A chimney sweep’s brush vs chimney sweeping logs. Do these logs really clean the chimney?¬† I have been cleaning chimneys for 24 years now, and I get this question asked of me¬†several times each year. I cannot speak for the cleaning logs because I have not observed their effect over time, with various degrees of creosote build up.

To be able to answer this question, I would have to start with a CLEAN chimney. I would have to record how much wood was used and how long it took for the chimney to get to the point where a manual sweeping was required. And of course, I would need to keep a record of when the chimney cleaning logs were used.

Other points to consider: what your chimney sweeping log can’t see-

Your chimney cleaning log does not have a trained eye for the condition of your chimney and fireplace or wood stove. Consider this standard Condition report that we fill out as a routine part of a chimney sweep (Click image to enlarge) :

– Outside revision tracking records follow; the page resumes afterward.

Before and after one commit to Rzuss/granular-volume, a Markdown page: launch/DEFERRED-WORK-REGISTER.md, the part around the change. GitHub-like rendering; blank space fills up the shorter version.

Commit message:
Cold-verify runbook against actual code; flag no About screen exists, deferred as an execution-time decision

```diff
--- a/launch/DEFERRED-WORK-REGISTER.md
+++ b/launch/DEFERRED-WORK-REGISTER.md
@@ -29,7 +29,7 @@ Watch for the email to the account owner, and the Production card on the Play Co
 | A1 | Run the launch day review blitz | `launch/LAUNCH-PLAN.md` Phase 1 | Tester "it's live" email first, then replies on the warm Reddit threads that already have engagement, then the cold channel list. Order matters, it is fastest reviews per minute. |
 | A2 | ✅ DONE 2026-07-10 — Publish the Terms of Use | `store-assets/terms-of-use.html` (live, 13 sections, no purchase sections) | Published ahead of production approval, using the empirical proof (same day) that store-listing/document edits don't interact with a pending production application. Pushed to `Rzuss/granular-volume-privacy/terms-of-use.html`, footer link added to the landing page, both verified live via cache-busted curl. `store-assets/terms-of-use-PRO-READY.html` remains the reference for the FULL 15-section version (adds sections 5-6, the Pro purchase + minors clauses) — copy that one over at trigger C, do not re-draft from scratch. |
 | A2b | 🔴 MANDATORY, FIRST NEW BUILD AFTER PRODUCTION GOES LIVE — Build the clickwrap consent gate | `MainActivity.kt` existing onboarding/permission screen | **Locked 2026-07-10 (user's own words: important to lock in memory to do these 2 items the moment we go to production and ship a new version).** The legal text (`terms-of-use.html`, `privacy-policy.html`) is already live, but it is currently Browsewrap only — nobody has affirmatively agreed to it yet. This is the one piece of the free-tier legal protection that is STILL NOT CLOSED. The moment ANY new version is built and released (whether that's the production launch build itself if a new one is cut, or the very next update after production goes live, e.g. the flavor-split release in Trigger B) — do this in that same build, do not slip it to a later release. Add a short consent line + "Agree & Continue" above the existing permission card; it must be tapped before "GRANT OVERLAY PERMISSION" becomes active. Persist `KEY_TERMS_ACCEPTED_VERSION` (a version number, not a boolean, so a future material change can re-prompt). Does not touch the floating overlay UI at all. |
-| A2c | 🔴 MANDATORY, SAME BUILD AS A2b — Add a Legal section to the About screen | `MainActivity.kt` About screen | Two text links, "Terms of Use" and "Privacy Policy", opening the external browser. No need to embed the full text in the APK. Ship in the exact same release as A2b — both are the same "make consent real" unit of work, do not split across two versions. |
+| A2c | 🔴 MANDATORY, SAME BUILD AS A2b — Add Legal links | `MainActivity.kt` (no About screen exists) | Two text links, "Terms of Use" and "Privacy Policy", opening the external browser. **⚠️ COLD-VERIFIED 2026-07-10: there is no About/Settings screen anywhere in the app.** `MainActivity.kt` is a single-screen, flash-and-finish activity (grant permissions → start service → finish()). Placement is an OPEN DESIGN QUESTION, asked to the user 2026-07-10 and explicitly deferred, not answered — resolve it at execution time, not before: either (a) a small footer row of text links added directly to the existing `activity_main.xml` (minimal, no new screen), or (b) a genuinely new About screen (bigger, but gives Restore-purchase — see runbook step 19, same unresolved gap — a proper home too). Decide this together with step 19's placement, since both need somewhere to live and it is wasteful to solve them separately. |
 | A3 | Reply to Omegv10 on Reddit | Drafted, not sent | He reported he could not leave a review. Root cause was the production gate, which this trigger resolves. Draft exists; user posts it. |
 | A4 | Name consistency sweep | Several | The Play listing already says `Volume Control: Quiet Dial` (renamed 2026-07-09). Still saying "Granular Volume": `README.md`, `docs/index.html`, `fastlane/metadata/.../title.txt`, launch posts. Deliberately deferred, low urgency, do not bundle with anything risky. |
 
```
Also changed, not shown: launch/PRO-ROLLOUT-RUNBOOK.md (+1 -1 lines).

There are 21 points of inspection. Chimneys are not rocket science, and a close inspection with some common sense can alert you to the majority of things that can be wrong with a chimney, fireplace or woodstove.

My best advice (if you are going to use these logs) is that you start with photographs of your chimney flue and the smoke chamber above the damper. Record all of the data I listed above and come to your own conclusion. Make sure you have a reliable chimney sweep if you are going to use his assistance. The logs do not take the place of structural and mechanical inspections. These need to be done as well.

And remember, there are simply situations where cleaning logs do not take the place of chimney sweep brushes.

Have a good week!